It is critical to maintain the integrity of the hip abductor mechanism, in order to avoid abductor insufficiency.
The femoral component is removed. Details on how to remove a femoral stem are described in the basic technique for femoral stem removal.
The surgeon must minimize any additional damage to the host bone during the stem removal process.
If the proximal femur fragment is comminuted, the surgeon can initially prepare the distal fragment. The proximal comminuted fracture fragments can later be reduced to the new femoral stem.
The new femoral stem must be of sufficient length to achieve rigid axial and rotational fixation into the distal diaphyseal femur fragment.
In general, the recommendation is a minimum length of two times the diameter of the femur below the fracture site. This length should be at least 4 to 6 cm of stem-to-cortex engagement in the distal fragment.
The diameter of the new stem is determined by the fit and rigidity of the reamer during the femoral preparation.
These are the general guidelines for femoral stem revision. Each implant manufacturer has specific recommendations and surgical technique for the specific device.
Femoral canal reaming is done using the reamer system from the specific device manufacturer.
The surgeon should ream in sequence, from the smallest diameter reamer to the largest diameter reamer that would achieve ideal stable fixation of the new stem. This is performed based upon both preoperative templating and intraoperative fit of the reamer.
The distal fragment should be protected with clamps or provisional wires/cables during the reaming process to avoid further fractures or comminution.
The surgeon has the option of using a modular or nonmodular stem.
Select the proper stem size based upon the reaming.
If a nonmodular stem is selected, proper stem alignment must be achieved at this point.
A trial stem is inserted, and the hip is reduced to assess leg length, rotation, alignment of the limb, and hip joint stability. It is critical to mark the trial position prior to its removal.
The final stem is inserted guided by the previously made markings.
The stem is inserted into the distal fragment to the appropriate level, using the dedicated stem inserter. Correct rotation is not determined at this time.
Following distal stem insertion, proximal femoral reaming is performed using the cannulated instruments. This can be performed with or without the proximal bone fragments reduced.
The diameter and the height of the proximal body is determined by preoperative templating, intraoperative reamer fit and rigidity.
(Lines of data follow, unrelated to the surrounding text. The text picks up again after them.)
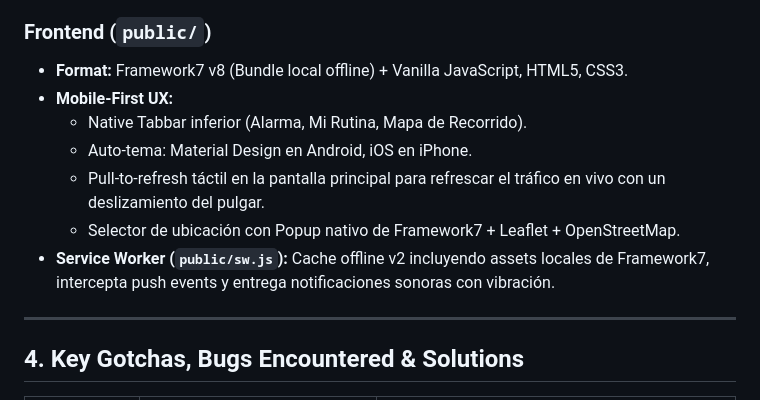
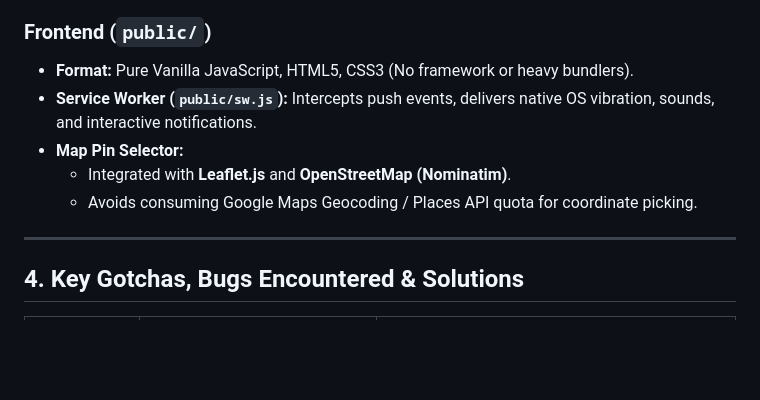
Before and after one commit to manuel-marg/Alerta-Trafico, a Markdown page: memory.md, the part around the change. Drawn GitHub-style; blank space fills up the shorter version.

Commit message:
Revert "docs(memory): log Framework7 native mobile redesign"
This reverts commit 1e934a2406bac84a818a9d0f7e163513da393319.

```diff
--- a/memory.md
+++ b/memory.md
@@ -57,13 +57,11 @@
   3. Simulation Mode: Active when no Google API Key is provided.
 
 ### Frontend (`public/`)
-* **Format:** Framework7 v8 (Bundle local offline) + Vanilla JavaScript, HTML5, CSS3.
-* **Mobile-First UX:**
-  * Native Tabbar inferior (Alarma, Mi Rutina, Mapa de Recorrido).
-  * Auto-tema: Material Design en Android, iOS en iPhone.
-  * Pull-to-refresh táctil en la pantalla principal para refrescar el tráfico en vivo con un deslizamiento del pulgar.
-  * Selector de ubicación con Popup nativo de Framework7 + Leaflet + OpenStreetMap.
-* **Service Worker (`public/sw.js`):** Cache offline v2 incluyendo assets locales de Framework7, intercepta push events y entrega notificaciones sonoras con vibración.
+* **Format:** Pure Vanilla JavaScript, HTML5, CSS3 (No framework or heavy bundlers).
+* **Service Worker (`public/sw.js`):** Intercepts push events, delivers native OS vibration, sounds, and interactive notifications.
+* **Map Pin Selector:**
+  * Integrated with **Leaflet.js** and **OpenStreetMap (Nominatim)**.
+  * Avoids consuming Google Maps Geocoding / Places API quota for coordinate picking.
 
 ---
 
```
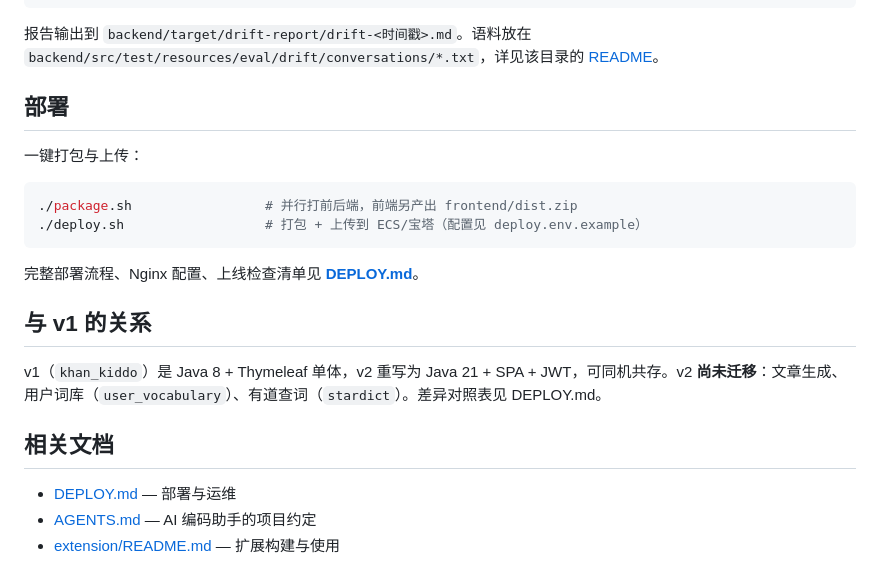
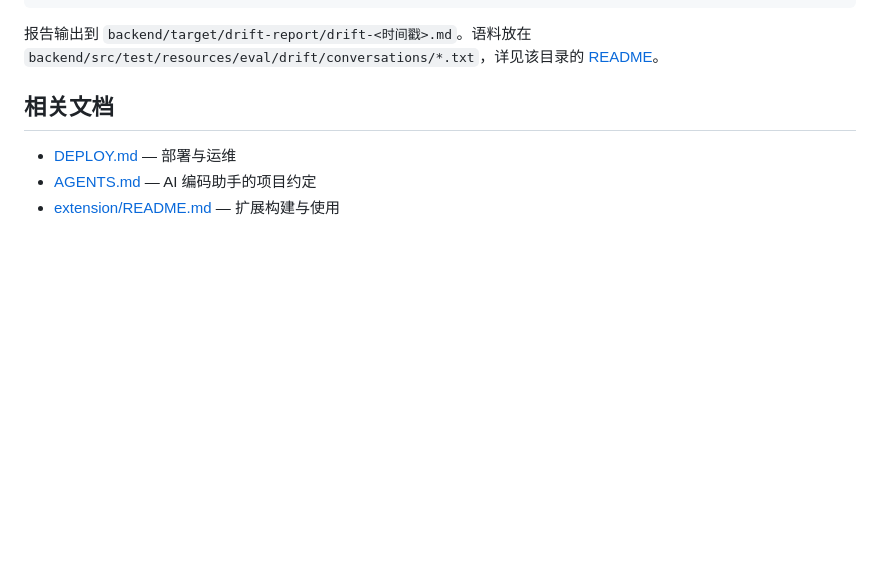
Before and after one commit to oddity123/khan_kiddo_v2, a Markdown page: README.md, the part around the change. Drawn GitHub-style; blank space fills up the shorter version.

Commit message:
Remove deployment and v1 relationship sections
Removed deployment instructions and v1 relationship details from README.

````diff
--- a/README.md
+++ b/README.md
@@ -268,20 +268,6 @@ export $(grep -E '^[A-Za-z_][A-Za-z0-9_]*=' ../.env | grep -v '&' | xargs)
 
 报告输出到 `backend/target/drift-report/drift-<时间戳>.md`。语料放在 `backend/src/test/resources/eval/drift/conversations/*.txt`，详见该目录的 [README](backend/src/test/resources/eval/drift/README.md)。
 
-## 部署
-
-一键打包与上传：
-
-```bash
-./package.sh                 # 并行打前后端，前端另产出 frontend/dist.zip
-./deploy.sh                  # 打包 + 上传到 ECS/宝塔（配置见 deploy.env.example）
-```
-
-完整部署流程、Nginx 配置、上线检查清单见 **[DEPLOY.md](DEPLOY.md)**。
-
-## 与 v1 的关系
-
-v1（`khan_kiddo`）是 Java 8 + Thymeleaf 单体，v2 重写为 Java 21 + SPA + JWT，可同机共存。v2 **尚未迁移**：文章生成、用户词库（`user_vocabulary`）、有道查词（`stardict`）。差异对照表见 DEPLOY.md。
 
 ## 相关文档
 
````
A trial proximal body is inserted, and the hip is reduced to assess leg length, rotation, alignment of the limb, and hip joint stability. It is critical to mark the trial position prior to its removal.
The final proximal body is inserted guided by the previously made markings to engage the distal stem.
The surgeon must be certain that proper and secure engagement between the two device components has been achieved.
The supplemental screw/bolt for secure engagement at the taper junction between the proximal body and the distal stem is inserted and secured according to the manufacturer's specifications.
The surgeon should do a trial reduction.
With the hip reduced, confirm the range of motion, leg length, and hip stability. Adjust the neck length if necessary.
Once satisfactory, attach the definitive femoral head to the stem, and reduce the hip. Confirm complete reduction, stability, and range of motion.
The surgeon must ensure anatomic limb alignment with regard to:
The surgeon must determine if additional extra-medullary adjunct fixation is required. If necessary, additional wires/cables can be used.
If the initial provisional fixation prior to femoral canal preparation was performed using a plate, additional screws/cables can be added.
In selective cases of severe comminution, adjunct strut graft(s) may be considered to supplement the bone stock.
Routine physiotherapy protocols for elective total hip arthroplasty is followed.
Early mobilization is recommended. Weight bearing status is individualized based upon fixation and implant stability.
Hip dislocation precautions are given to the patient.
Postoperative radiographs can be made at 2 to 3 weeks to determine maintenance of satisfactory fracture reduction and fixation, no evidence of stem subsidence, or fracture displacement.
Follow-up radiographs can be made at 6 to 8 weeks after surgery to determine sufficient fracture fixation to increase the weight bearing status, and physical activities.
Future follow-up is similar to the routine and standard protocol for total hip arthroplasty.